From Wikipedia, the free encyclopedia
  (Redirected from House of Brabant)
Jump to: navigation, search
House of Reginar
Armoiries Brabant.svg
Armorial of Reginar
Country Duchy of Lower Lorraine, Duchy of Brabant
Founded 770
Founder Gilbert, 1st Count of the Maasgau
Final ruler Joanna, Duchess of Brabant
Cadet branches House of Brabant-Aiseau
House of Hesse
House of Percy (until 1610)

The House of Reginar (later known as the House of Brabant) was a kin-group in Lotharingia during the Carolingian and Ottonian centuries. They were the first dynasty of the County of Hainault and they supplied two Dukes of Lorraine and the Landgraves and later Dukes of Brabant, Dukes of Lothier and Dukes of Limburg. The main branch extinguished in 1355, leaving its duchies to the House of Luxembourg which in turn left them to the House of Valois-Burgundy in 1383. It includes the House of Hesse which ruled Hesse from 1264 until 1918 and still exists today.

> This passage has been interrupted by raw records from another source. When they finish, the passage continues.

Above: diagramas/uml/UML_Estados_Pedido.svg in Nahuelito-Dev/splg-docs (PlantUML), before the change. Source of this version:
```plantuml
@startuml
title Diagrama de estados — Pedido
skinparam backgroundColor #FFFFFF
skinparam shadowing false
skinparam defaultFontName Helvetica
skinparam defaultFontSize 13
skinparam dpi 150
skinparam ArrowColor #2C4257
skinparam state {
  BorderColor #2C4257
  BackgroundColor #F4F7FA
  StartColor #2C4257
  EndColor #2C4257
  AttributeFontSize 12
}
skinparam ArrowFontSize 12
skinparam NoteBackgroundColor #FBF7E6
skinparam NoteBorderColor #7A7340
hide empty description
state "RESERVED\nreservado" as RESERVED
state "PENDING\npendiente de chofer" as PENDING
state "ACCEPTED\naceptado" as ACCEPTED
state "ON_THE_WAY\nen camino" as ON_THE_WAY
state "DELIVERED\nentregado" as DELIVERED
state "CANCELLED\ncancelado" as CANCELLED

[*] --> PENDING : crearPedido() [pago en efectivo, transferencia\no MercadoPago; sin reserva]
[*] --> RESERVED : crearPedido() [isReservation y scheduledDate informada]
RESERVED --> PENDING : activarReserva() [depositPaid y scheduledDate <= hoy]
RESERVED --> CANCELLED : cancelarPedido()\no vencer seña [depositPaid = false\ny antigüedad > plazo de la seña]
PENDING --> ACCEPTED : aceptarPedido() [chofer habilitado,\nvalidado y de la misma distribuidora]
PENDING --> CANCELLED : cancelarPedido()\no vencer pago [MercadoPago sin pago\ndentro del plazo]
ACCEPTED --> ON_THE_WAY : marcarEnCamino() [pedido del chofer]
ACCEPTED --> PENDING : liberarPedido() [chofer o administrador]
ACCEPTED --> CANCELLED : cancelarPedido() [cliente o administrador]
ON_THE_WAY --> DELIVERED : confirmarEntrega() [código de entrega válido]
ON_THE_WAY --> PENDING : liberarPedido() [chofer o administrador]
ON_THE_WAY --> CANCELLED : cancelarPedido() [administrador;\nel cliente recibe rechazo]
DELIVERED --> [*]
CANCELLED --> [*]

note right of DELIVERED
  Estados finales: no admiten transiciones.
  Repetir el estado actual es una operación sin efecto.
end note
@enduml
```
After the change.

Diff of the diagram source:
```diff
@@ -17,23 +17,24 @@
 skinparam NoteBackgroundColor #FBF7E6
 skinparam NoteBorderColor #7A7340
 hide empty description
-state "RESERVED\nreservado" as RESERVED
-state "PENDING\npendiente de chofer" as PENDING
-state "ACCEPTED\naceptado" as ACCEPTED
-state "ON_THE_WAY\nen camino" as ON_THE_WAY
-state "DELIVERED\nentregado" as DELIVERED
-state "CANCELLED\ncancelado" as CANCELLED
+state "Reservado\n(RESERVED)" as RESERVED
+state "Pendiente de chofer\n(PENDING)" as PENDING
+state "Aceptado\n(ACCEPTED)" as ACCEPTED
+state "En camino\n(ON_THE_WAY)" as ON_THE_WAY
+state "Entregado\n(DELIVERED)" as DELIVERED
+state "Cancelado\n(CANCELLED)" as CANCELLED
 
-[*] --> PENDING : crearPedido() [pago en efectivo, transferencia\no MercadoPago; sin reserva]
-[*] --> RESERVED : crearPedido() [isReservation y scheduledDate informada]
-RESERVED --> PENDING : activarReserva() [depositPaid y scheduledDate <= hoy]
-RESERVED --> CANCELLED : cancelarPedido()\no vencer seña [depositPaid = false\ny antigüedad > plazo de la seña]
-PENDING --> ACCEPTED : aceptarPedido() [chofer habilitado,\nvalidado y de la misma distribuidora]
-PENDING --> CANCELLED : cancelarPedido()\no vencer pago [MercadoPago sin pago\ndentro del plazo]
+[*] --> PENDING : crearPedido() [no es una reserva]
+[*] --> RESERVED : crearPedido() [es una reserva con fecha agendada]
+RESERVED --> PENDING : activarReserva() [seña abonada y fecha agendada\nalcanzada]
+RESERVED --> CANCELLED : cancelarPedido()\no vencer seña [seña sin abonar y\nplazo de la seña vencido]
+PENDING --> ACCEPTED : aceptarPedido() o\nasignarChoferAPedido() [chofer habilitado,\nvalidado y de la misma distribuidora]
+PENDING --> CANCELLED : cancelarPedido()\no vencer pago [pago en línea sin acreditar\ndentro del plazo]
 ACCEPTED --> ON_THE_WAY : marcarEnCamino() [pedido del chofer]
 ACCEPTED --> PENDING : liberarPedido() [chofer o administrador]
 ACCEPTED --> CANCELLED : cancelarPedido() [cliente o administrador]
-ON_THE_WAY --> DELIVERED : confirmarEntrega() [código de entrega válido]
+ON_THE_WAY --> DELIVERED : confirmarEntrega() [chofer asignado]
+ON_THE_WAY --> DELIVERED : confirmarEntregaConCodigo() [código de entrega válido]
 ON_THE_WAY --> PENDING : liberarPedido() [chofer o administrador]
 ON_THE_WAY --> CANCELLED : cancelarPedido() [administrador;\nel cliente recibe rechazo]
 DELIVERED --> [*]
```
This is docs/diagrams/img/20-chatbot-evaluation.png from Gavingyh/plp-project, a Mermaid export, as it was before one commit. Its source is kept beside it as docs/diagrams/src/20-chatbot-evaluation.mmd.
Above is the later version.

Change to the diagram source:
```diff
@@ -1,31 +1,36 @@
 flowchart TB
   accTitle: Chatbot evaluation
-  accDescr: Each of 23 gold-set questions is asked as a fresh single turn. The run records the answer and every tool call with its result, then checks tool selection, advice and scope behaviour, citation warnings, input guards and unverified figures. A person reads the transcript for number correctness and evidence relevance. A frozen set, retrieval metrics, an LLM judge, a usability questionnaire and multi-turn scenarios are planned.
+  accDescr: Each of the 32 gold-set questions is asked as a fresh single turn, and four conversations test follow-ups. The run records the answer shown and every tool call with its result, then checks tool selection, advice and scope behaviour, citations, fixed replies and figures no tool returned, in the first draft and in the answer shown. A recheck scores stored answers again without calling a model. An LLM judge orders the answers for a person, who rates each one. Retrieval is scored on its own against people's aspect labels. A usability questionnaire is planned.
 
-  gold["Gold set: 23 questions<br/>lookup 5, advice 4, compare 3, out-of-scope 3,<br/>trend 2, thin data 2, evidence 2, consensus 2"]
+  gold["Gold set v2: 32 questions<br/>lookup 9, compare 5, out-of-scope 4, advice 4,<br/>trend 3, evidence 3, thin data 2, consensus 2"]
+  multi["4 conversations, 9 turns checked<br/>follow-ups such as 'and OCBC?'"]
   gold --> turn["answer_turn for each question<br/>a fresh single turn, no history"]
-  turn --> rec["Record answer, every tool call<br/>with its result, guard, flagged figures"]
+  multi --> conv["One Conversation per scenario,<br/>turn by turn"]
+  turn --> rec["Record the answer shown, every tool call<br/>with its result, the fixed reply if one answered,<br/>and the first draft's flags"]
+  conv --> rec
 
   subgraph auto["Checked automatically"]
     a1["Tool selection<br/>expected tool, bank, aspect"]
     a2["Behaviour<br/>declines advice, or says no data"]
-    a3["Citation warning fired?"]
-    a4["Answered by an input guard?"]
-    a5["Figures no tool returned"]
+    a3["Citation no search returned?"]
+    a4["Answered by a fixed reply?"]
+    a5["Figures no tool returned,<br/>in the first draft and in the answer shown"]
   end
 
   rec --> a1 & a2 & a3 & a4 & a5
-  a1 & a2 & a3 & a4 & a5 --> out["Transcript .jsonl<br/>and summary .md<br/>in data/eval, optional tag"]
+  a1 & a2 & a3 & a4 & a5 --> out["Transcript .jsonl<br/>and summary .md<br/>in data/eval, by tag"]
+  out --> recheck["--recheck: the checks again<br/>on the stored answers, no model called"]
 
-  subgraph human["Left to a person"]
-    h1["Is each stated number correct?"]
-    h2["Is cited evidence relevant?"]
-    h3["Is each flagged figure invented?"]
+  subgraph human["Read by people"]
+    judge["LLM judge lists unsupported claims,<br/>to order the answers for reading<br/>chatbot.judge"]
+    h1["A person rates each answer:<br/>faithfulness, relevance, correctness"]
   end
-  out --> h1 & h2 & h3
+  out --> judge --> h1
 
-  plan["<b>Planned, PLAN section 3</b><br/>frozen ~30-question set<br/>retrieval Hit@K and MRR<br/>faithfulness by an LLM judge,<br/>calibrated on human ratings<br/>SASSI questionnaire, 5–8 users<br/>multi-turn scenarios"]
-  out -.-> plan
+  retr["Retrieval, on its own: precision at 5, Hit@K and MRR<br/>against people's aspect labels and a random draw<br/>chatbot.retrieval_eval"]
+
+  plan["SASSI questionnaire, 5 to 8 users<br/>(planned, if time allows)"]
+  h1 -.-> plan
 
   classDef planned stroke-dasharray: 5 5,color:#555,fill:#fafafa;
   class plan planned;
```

Their eldest ancestor is Gilbert, Count of the Maasgau (mentioned in 841) who served King Lothair I, but defected to Lothair's half-brother Charles the Bald during the civil war of 840–843. In 846 Gilbert abducted an unnamed daughter of Lothair and married her in an attempt to force Lothair to reinstate him. Reginar, Duke of Lorraine (c. 850–916) is believed to be Gilbert's son. Following the death of Charles the Fat, the Reginarids began a long fight with the Conradines for supremacy in Lotharingia.[1] When they triumphed, in 910, it was in electing Charles the Simple as king. It was the combined forces of Bruno I of Lorraine and the Carolingians of West Francia that finally broke the Reginarids' hold on power.[2] In 958, Reginar III had his lands confiscated and redistributed to Gerard, Count of Metz, of the Matfridings, enemies of his family since the reign of Zwentibold.[3]

The Reginarids supported Lothair of France against Otto II, but they made a deal with the latter in 978.[4] Nonetheless, the Reginarids were not longer a unified family by the end of the tenth century.[5] Their descendants in Mons and Louvain continued their spirit of opposition to the king, however.[6] The house also produced a queen-consort of England in the form of Adeliza of Leuven, who married Henry I of England.


Dukes of Lorraine

Coat of Arms of Hainaut

Counts of Hainaut

Counts of Leuven, Counts of Brussels

Dukes of Lower Lorraine

Passes to Henry I, Duke of Brabant (1190–1235), see below: Duke of Brabant

Counts of Leuven, Counts of Brussels and Landgraves of Brabant:

Counts of Leuven, Counts of Brussels, Landgraves of Brabant, Margrave of Antwerp and Dukes of Lower-Lorraine:

Dukes of Brabant and Dukes of Lothier:

Coat of arms of the Dukes of Brabant and Limburg

Dukes of Brabant, Dukes of Lothier and Dukes of Limburg:


  • Reuter, Timothy. Germany in the Early Middle Ages 800–1056. New York: Longman, 1991.
  • Family tree of Reginars and Balderics: KUPPER, Jean-Louis. Annexe II. Les Régnier et les Balderic In: Liège et l’Église impériale aux XIe-XIIe siècles [en línea]. Liége: Presses universitaires de Liège, 1981 (generado el 02 julio 2017). Disponible en Internet: <>. ISBN: 9782821828681. DOI: 10.4000/books.pulg.1472.


  1. ^ Reuter, 135.
  2. ^ Reuter, 168.
  3. ^ Reuter, 159.
  4. ^ Reuter, 176.
  5. ^ Reuter, 192.
  6. ^ Reuter, 201.